§ Provided data
**********
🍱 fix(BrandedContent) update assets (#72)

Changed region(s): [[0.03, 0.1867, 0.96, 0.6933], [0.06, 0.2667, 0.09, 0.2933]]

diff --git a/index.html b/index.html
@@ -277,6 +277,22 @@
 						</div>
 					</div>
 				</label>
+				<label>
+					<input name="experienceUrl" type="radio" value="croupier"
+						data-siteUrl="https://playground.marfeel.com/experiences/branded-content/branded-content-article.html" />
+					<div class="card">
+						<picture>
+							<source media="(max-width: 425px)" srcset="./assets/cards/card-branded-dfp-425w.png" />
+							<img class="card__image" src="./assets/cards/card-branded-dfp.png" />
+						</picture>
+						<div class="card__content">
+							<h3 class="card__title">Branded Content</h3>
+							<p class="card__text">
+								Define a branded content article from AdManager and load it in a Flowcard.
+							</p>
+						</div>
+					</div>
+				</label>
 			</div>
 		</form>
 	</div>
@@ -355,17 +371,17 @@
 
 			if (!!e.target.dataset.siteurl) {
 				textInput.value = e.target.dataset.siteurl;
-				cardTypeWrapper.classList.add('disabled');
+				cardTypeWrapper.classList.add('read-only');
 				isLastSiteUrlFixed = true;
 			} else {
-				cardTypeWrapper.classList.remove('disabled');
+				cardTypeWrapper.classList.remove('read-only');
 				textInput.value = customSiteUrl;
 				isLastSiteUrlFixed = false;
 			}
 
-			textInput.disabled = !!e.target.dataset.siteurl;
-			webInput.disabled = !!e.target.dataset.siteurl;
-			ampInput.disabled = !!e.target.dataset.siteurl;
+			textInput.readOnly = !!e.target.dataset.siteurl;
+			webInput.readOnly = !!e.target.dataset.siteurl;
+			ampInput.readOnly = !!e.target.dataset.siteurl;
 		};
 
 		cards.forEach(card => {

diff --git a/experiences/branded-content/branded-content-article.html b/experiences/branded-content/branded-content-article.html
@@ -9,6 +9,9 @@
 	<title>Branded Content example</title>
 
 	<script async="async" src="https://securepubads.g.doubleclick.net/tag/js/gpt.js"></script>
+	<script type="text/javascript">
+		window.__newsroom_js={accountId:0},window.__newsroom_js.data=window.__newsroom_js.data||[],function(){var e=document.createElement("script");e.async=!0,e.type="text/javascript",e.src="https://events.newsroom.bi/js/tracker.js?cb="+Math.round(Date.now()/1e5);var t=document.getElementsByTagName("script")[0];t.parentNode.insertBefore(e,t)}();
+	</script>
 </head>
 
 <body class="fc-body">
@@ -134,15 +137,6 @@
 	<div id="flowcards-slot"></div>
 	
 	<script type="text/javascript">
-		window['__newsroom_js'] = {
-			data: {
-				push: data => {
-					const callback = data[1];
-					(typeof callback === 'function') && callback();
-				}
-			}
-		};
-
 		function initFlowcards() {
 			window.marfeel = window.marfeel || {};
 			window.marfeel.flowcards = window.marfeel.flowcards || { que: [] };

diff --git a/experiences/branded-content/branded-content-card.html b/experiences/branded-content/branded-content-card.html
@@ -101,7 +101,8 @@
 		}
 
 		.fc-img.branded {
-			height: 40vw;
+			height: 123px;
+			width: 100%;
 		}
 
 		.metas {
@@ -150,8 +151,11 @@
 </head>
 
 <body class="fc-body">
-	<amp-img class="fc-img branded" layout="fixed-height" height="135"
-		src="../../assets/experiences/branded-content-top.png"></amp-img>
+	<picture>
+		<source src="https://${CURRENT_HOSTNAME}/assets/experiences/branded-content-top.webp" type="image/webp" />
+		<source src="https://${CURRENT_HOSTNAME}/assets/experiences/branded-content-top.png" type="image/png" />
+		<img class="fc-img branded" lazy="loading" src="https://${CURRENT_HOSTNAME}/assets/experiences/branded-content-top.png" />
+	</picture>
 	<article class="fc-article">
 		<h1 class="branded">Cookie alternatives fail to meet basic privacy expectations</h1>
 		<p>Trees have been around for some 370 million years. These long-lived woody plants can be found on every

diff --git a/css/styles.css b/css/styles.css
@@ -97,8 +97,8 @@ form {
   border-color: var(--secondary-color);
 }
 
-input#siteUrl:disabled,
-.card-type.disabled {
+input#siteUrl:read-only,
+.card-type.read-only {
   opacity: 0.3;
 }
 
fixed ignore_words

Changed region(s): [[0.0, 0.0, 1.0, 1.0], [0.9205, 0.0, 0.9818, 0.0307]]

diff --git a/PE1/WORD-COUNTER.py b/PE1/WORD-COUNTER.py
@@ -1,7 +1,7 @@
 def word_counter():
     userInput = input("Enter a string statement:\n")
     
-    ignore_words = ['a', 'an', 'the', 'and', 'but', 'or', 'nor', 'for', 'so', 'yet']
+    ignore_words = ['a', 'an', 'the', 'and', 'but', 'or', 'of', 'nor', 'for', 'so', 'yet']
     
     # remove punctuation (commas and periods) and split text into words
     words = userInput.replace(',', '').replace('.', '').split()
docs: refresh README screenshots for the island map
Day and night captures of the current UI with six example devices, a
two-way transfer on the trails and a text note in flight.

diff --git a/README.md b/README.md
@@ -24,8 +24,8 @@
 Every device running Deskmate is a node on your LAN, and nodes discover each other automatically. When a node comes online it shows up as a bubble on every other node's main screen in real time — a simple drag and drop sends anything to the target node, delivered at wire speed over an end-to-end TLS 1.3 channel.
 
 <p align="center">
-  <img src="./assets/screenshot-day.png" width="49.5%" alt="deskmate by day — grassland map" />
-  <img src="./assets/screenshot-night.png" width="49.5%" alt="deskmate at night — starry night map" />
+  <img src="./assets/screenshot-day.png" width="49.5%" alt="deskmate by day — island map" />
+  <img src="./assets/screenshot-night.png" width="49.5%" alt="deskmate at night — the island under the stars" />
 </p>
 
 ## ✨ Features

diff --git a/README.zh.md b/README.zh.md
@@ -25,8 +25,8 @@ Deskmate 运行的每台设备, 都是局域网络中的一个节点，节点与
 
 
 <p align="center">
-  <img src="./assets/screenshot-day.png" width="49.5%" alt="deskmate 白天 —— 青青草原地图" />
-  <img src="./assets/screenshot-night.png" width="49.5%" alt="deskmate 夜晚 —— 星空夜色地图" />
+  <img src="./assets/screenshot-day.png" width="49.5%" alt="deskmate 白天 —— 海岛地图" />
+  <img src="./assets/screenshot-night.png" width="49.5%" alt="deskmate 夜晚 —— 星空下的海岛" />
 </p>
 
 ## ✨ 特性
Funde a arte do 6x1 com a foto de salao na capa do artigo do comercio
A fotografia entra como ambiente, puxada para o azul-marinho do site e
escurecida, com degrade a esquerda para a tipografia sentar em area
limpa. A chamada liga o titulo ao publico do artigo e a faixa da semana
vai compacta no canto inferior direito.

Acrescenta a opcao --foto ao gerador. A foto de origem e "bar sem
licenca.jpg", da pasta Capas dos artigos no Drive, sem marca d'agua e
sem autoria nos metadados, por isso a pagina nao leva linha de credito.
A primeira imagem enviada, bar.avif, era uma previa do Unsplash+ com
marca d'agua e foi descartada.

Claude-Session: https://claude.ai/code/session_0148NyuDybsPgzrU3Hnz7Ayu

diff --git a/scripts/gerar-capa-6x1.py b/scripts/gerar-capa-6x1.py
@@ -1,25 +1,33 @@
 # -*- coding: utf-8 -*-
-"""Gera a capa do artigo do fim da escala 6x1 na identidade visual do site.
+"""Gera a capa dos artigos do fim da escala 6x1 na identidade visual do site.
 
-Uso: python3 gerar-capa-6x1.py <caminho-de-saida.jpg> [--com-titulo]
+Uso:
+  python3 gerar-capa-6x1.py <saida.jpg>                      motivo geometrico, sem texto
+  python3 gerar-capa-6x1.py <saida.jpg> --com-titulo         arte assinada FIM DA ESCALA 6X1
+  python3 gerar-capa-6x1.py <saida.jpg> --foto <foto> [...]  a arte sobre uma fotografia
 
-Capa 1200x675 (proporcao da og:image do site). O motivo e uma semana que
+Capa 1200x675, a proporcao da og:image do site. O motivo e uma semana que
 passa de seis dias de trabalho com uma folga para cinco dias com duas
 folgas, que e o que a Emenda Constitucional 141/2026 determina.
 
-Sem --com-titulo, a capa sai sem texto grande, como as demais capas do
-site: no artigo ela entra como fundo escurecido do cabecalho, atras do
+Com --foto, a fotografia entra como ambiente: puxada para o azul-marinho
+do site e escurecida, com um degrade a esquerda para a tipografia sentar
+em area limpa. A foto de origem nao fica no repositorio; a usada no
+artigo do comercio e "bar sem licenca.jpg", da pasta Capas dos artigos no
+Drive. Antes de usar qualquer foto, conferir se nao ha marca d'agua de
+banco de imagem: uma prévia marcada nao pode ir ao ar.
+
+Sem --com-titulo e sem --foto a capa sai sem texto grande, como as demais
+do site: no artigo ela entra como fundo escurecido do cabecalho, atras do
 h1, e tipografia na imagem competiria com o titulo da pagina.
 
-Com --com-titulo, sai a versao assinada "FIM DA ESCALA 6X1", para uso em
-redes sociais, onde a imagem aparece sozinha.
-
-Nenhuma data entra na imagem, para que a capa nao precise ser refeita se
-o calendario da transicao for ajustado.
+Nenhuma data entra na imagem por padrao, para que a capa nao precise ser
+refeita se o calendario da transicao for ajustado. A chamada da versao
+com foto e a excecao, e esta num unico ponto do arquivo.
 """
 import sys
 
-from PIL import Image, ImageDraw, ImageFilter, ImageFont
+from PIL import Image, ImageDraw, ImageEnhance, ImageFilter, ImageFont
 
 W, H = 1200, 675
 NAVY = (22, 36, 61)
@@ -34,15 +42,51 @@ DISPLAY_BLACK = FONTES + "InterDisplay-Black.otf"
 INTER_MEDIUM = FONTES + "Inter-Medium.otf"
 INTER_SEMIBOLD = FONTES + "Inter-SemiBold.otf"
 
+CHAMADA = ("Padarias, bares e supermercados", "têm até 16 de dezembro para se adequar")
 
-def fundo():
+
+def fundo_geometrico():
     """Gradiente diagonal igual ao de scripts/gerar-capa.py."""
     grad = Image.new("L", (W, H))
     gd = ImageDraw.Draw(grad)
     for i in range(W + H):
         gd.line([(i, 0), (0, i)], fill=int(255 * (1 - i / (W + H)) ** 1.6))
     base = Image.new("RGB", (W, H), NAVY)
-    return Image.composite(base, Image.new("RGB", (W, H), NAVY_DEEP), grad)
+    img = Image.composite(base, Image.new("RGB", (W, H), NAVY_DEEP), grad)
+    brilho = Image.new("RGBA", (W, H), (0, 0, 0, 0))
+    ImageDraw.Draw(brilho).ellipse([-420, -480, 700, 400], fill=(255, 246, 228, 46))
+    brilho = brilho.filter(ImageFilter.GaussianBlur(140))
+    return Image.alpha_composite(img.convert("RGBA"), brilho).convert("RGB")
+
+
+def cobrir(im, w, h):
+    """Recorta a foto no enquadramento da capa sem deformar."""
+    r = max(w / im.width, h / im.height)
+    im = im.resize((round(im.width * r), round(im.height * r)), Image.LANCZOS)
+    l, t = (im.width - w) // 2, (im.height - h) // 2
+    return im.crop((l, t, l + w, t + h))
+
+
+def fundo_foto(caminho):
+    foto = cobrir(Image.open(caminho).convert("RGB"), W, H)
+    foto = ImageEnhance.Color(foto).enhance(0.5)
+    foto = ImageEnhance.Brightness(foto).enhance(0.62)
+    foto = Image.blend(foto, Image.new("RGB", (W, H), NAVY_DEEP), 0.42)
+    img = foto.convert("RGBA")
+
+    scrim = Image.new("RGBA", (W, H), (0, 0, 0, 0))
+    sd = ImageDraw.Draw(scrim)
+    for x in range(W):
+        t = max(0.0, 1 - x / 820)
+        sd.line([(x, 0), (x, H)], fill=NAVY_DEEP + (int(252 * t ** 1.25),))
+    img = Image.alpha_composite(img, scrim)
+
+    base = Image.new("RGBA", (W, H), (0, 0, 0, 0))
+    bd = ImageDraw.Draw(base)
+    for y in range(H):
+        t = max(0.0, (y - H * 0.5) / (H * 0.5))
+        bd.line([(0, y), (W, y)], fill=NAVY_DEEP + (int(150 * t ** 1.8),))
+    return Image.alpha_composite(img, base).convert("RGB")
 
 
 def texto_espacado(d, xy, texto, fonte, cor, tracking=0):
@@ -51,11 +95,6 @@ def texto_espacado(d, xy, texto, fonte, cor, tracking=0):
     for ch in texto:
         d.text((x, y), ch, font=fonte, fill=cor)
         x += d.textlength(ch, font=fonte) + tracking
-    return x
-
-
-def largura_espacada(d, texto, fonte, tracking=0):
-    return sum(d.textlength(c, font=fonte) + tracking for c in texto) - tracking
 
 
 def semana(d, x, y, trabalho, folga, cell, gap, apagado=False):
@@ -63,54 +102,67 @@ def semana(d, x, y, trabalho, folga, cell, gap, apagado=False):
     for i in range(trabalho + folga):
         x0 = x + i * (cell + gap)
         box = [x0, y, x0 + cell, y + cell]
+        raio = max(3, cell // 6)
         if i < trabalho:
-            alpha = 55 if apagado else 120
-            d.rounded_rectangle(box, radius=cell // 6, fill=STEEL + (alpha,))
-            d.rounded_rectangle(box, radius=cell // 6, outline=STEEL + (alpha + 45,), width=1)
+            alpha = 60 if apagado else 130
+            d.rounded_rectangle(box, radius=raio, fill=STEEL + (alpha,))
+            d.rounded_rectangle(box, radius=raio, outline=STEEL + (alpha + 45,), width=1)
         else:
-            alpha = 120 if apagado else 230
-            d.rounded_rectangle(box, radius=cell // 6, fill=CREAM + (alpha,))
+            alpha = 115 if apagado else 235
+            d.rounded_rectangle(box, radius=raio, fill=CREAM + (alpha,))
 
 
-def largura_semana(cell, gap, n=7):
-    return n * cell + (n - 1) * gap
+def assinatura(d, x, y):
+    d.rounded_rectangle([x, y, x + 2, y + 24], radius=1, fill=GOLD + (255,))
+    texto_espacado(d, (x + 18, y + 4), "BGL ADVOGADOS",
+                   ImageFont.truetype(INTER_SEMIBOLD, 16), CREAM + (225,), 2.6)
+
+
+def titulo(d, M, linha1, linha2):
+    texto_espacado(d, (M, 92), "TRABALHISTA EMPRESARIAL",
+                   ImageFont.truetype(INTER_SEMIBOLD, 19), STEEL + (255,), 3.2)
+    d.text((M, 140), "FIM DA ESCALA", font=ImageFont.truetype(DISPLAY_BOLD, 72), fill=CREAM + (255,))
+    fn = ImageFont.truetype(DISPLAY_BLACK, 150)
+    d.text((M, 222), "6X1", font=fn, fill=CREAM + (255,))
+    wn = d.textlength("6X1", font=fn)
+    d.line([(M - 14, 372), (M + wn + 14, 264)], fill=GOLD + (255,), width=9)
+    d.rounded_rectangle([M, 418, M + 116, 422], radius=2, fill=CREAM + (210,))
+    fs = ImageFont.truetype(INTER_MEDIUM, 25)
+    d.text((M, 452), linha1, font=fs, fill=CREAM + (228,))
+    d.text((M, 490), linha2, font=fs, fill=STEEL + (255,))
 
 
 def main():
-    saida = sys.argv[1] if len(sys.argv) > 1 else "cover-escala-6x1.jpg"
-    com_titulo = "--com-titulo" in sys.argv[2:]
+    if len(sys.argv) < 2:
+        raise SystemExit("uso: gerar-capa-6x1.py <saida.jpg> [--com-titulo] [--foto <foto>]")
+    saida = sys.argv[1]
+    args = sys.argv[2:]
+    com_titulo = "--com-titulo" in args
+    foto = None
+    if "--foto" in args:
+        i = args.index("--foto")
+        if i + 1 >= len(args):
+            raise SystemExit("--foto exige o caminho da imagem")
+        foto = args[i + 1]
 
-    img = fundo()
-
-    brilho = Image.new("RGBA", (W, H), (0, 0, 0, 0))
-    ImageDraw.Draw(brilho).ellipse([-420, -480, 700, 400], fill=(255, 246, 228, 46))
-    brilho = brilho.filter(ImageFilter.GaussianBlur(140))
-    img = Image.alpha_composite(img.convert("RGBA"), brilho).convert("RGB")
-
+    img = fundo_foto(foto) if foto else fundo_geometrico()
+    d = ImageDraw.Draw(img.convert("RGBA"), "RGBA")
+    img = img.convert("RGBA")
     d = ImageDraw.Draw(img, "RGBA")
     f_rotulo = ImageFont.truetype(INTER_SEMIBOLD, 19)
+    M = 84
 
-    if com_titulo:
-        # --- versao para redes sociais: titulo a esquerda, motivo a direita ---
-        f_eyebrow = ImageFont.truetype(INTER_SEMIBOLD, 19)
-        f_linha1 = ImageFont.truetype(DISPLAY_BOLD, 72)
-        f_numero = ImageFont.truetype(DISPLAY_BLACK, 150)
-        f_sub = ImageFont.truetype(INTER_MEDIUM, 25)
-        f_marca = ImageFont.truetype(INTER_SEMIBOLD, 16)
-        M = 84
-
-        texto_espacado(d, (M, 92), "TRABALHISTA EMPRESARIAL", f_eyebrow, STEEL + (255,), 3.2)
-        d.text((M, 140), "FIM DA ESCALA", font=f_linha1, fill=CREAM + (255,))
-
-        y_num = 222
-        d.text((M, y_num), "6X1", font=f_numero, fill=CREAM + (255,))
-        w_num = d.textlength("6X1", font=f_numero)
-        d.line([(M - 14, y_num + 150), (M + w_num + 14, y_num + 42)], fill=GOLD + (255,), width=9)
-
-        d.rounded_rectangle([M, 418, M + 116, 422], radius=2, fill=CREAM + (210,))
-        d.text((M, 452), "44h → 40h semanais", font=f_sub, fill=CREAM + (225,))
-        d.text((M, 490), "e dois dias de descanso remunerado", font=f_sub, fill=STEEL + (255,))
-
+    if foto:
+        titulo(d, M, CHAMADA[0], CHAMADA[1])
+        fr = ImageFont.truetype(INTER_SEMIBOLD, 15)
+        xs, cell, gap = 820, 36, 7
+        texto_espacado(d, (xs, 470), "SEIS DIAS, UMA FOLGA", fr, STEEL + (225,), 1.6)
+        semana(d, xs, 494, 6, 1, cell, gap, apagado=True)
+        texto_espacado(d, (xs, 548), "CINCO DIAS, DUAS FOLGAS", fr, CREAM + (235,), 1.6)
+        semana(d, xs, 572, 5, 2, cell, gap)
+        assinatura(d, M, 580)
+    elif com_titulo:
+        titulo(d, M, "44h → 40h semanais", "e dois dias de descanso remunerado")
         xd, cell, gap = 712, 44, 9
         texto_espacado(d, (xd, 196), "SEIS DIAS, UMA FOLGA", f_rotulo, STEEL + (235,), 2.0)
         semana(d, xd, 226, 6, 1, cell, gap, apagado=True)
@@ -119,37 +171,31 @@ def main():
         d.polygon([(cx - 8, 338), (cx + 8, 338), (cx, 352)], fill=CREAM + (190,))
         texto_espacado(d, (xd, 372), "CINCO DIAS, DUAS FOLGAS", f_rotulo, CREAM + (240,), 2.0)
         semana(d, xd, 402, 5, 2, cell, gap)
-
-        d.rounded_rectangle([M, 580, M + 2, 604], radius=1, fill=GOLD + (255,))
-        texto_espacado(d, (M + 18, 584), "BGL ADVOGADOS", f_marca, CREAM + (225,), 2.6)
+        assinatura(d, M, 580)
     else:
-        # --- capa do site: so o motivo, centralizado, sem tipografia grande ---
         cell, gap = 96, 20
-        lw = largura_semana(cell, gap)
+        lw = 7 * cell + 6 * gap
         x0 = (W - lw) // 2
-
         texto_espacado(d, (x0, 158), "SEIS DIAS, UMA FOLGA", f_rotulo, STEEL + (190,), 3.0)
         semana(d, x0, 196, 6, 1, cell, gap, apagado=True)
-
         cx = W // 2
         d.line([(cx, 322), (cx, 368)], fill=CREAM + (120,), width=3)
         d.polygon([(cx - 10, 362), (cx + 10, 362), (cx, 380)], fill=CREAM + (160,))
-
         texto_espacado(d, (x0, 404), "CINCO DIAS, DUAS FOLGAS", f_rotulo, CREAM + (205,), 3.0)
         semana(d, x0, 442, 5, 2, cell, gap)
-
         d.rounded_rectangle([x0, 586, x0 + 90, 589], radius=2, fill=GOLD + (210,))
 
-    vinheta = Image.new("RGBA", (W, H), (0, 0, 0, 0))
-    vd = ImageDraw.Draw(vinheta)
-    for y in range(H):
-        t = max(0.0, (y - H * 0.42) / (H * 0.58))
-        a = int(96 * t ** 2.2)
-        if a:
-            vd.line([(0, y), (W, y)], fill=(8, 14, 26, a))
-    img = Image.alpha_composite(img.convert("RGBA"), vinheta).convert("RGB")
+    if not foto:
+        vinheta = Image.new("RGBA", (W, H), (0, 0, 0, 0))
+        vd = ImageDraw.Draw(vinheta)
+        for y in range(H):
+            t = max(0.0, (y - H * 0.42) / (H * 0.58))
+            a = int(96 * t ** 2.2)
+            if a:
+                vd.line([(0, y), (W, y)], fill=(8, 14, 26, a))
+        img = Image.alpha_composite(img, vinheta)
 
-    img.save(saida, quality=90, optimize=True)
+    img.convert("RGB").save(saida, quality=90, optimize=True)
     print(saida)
**********
§ Exercise requirements
Write down again, exactly as given, only the lines above that fall from the line with "-Sem --com-titulo, a" to the line with "marca d'agua de", inclusive.

§ Exercise result
-Sem --com-titulo, a capa sai sem texto grande, como as demais capas do
-site: no artigo ela entra como fundo escurecido do cabecalho, atras do
+Com --foto, a fotografia entra como ambiente: puxada para o azul-marinho
+do site e escurecida, com um degrade a esquerda para a tipografia sentar
+em area limpa. A foto de origem nao fica no repositorio; a usada no
+artigo do comercio e "bar sem licenca.jpg", da pasta Capas dos artigos no
+Drive. Antes de usar qualquer foto, conferir se nao ha marca d'agua de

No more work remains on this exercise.